With somewhat belated thanks to the lovely Simone, I recently learned that many of the characters in the popular animated television series, "The Simpsons", are in fact named after streets of Portland, Oregon, where said Simone currently resides. Apparently this is very well known, but I've never been to that Portland and in fact have only visited the UK's Portland Bill the once, on a school field trip. Somehow, I had never heard of the FilmFair cartoon series, The Adventures of Portland Bill until today, though it does sound a) cracking, and b) exactly the kind of thing I lapped up when I was a kid. Back to the Simpsons' Portland though, and what people seem to have forgotten is where it got its names from in the first place. One of the cities founders, a Francis W. Pettygrove, chose in 1845 to name Portland after his hometown (also called Portland, in case you were wondering). He bought the claim to the land from a Mr Overton who had bought a land claim for half the area. The other half was owned by lawyer Asa Lovejoy, who later became mayor and chief justice, and is lovingly recorded for posterity via the character of the Reverend Lovejoy in the aforementioned Simpsons. Anyway, Lovejoy was a big fan of Charlotte Mary Yonge and in particular, her novel "Heartsease, Or, the Brother's Wife". When the street layout of Portland (Oregon) was being designed, Lovejoy went through his bookshelf and noted down suitable names from this and a handful of other books. So yes, Ned Flanders is named after Northeast Flanders St., but Northeast Flanders St. is only called Northeast Flanders St. because Yonge set part of "Heartsease" in a fictional Lancastrian village of Wrangerton, whose local vicar was called... Flanders. Indeed, in Heartsease there is a passing reference to a "Bishop Fox", "a north-country bishop" who was obsessed with the future, and particularly the Twentieth Century. No mention of Television though, clearly.

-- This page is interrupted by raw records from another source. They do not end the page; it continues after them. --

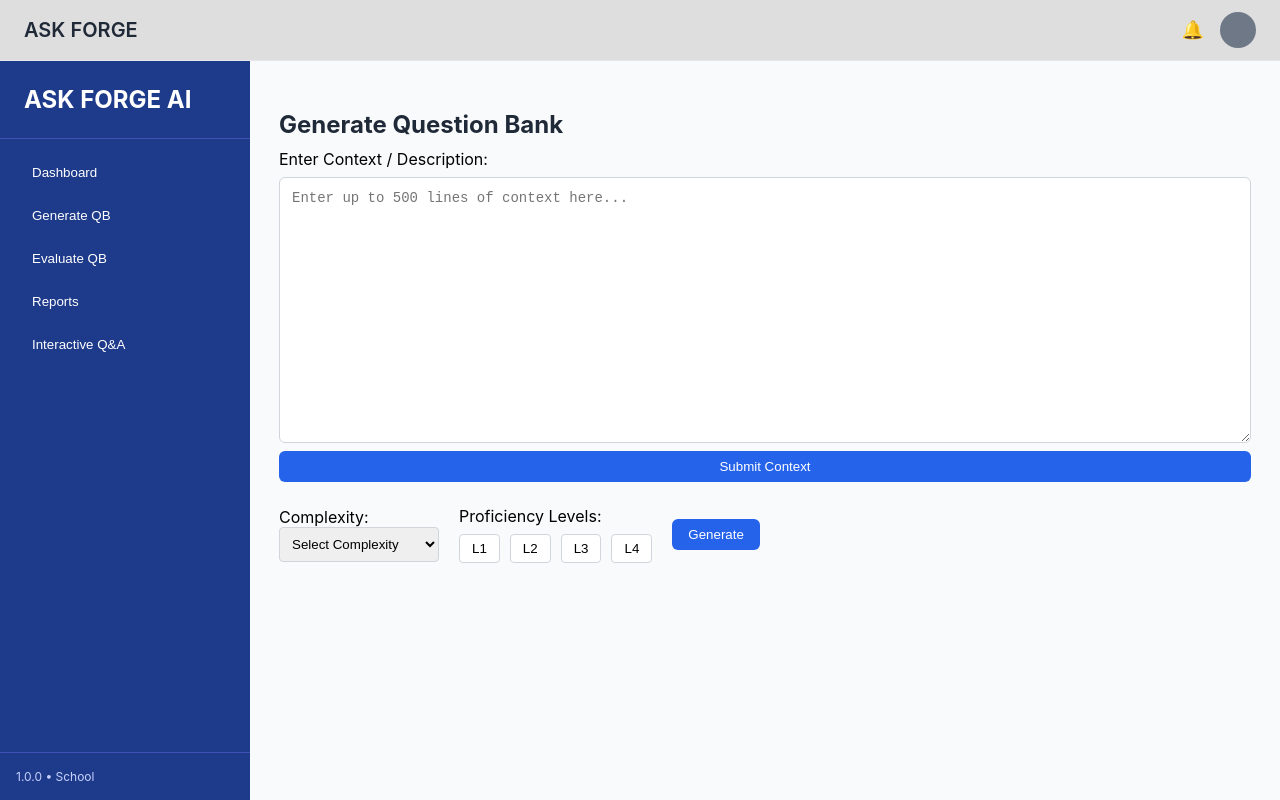
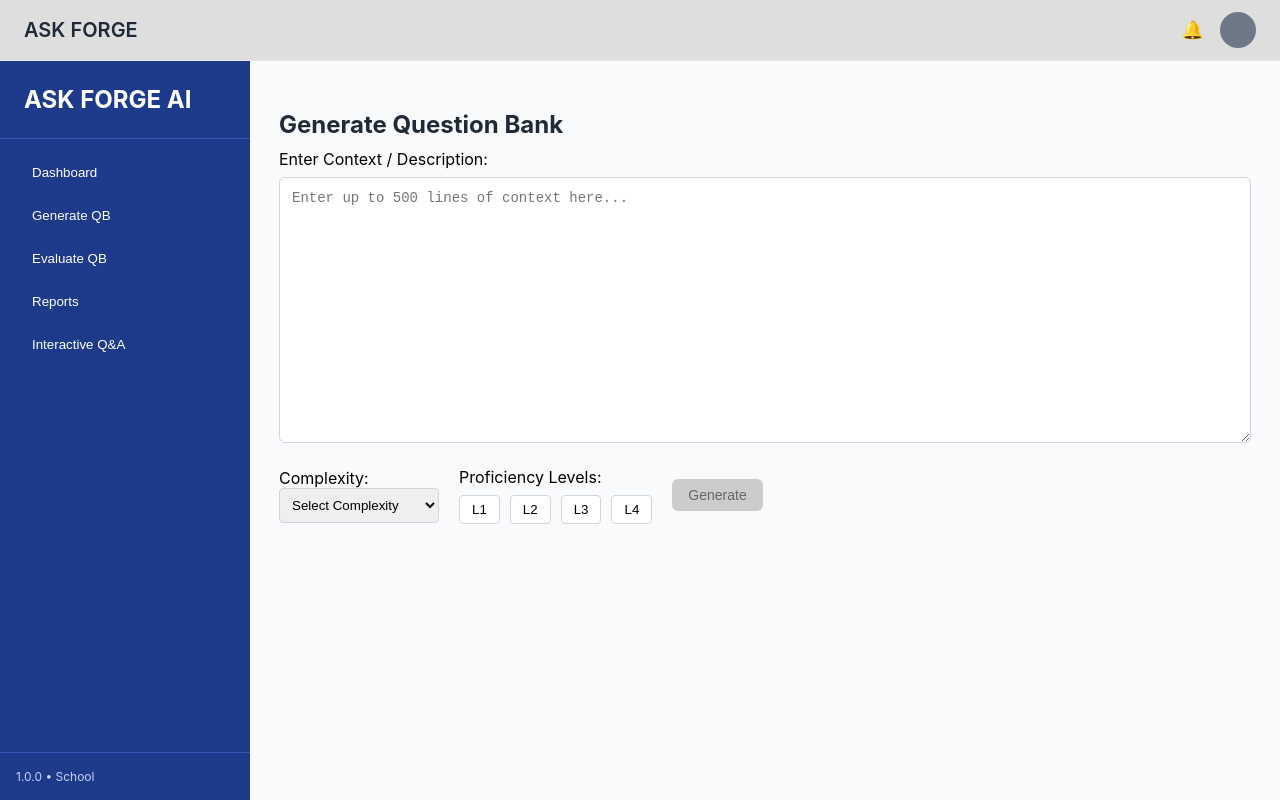
Before and after one commit to kalifkhan/Ask-Forge, a React (Vite) app: page / in a window 1280 px wide. Both pictures are taken after a click on the button "Generate QB". Built offline with nearby package versions, Linux system fonts and the light colour scheme.

Commit message:
added prompts for story

```diff
--- a/src/App.jsx
+++ b/src/App.jsx
@@ -1,5 +1,5 @@
 import "./App.css";
-import { QuestionGenProvide } from "./component/ContextForQuestionGen/QuestionGenContext";
+import { QuestionGenProvider } from "./component/ContextForQuestionGen/QuestionGenContext";
 import Dashboard from "./component/Dashboard/Dashboard";
 import QuestionGenerater from "./component/questionGenerater/QuestionGenerater";
 
@@ -7,14 +7,13 @@ import { BrowserRouter as Router, Routes, Route } from "react-router-dom";
 
 function App() {
   return (
-    <QuestionGenProvide>
+    <QuestionGenProvider>
       <Router>
         <Routes>
           <Route path="/" element={<Dashboard />} />
-          {/* <Route path="/questiongenerate" element={<QuestionGenerater />} /> */}
         </Routes>
       </Router>
-    </QuestionGenProvide>
+    </QuestionGenProvider>
   );
 }
 
--- a/src/component/ContextForQuestionGen/QuestionGenContext.jsx
+++ b/src/component/ContextForQuestionGen/QuestionGenContext.jsx
@@ -18,7 +18,7 @@ const initialState = {
   generateQuesComOpen: "",
 };
 
-export const QuestionGenProvide = ({ children }) => {
+export const QuestionGenProvider = ({ children }) => {
   const [state, dispatch] = useReducer(questionreducer, initialState);
 
   return (
--- a/src/component/questionGenerater/Generate.css
+++ b/src/component/questionGenerater/Generate.css
@@ -16,3 +16,20 @@
   button:hover {
     background-color: #112661; /* Darker green on hover */
   }
+
+  .generateqb-button {
+    background-color: #007bff;
+    color: white;
+    padding: 10px 16px;
+    border: none;
+    border-radius: 6px;
+    font-size: 14px;
+    cursor: pointer;
+    transition: 0.3s ease;
+  }
+
+  .generateqb-button:disabled {
+    background-color: #cccccc; /* Greyed out */
+    color: #666666;            /* Dimmed text */
+    cursor: not-allowed;
+  }
--- a/src/component/questionGenerater/QuestionGenerater.jsx
+++ b/src/component/questionGenerater/QuestionGenerater.jsx
@@ -58,15 +58,12 @@ export default function GenerateQB() {
   const { setContent } = useQuestionActions();
   const { state } = useQuestionContext();
 
-  console.log(levels);
-  console.log(complexity);
-  console.log(state?.content.length);
-
   const handleGenerate = () => {
+    setContent(contextLocal);
     const payloadOFApiCall = {
       complexity: complexity ?? "Easy",
       levels: levels ?? ["L1"],
-      content: state?.content,
+      content: contextLocal,
     };
     //here generate prompts
 
@@ -75,6 +72,7 @@ export default function GenerateQB() {
     console.log("Generated Prompt:\n", prompt);
     setComplexity("");
     setLevels([]);
+    setContextLocal('')
 
     // const mockQuestions = Array.from({ length: 10 }, (_, i) => ({
     //   id: i + 1,
@@ -85,14 +83,14 @@ export default function GenerateQB() {
     // setQuestions(mockQuestions);
   };
 
-  const handleContextSubmit = () => {
-    setContent(contextLocal);
-    setContextLocal("");
-    alert("Context submitted successfully!");
-  };
+  // const handleContextSubmit = () => {
+  //   setContent(contextLocal);
+  //   setContextLocal("");
+  //   alert("Context submitted successfully!");
+  // };
 
   const disabledGeneratteBtn =
-    state?.content.length == 0 || complexity.length == 0 || levels.length == 0;
+  contextLocal.length == 0 || complexity.length == 0 || levels.length == 0;
 
   return (
     <div className="generateqb-container">
@@ -108,9 +106,9 @@ export default function GenerateQB() {
           rows={15}
           placeholder="Enter up to 500 lines of context here..."
         />
-        <button className="generateqb-button" onClick={handleContextSubmit}>
+        {/* <button className="generateqb-button" onClick={handleContextSubmit}>
           Submit Context
-        </button>
+        </button> */}
       </div>
 
       <div className="generateqb-controls">
```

Just for the record, the opening lines from Heartsease are:
The sun shone slanting over a spacious park, the undulating ground here turning a broad lawn towards the beams that silvered every blade of grass; there, curving away in banks of velvet green; shadowed by the trees; gnarled old thorns in the holiday suit whence they take their name, giant's nosegays of horse-chestnuts, mighty elms and stalwart oaks, singly or in groups, the aristocracy of the place; while in the background rose wooded coverts, where every tint of early green blended in rich masses of varied foliage.
They don't write 'em like they used to...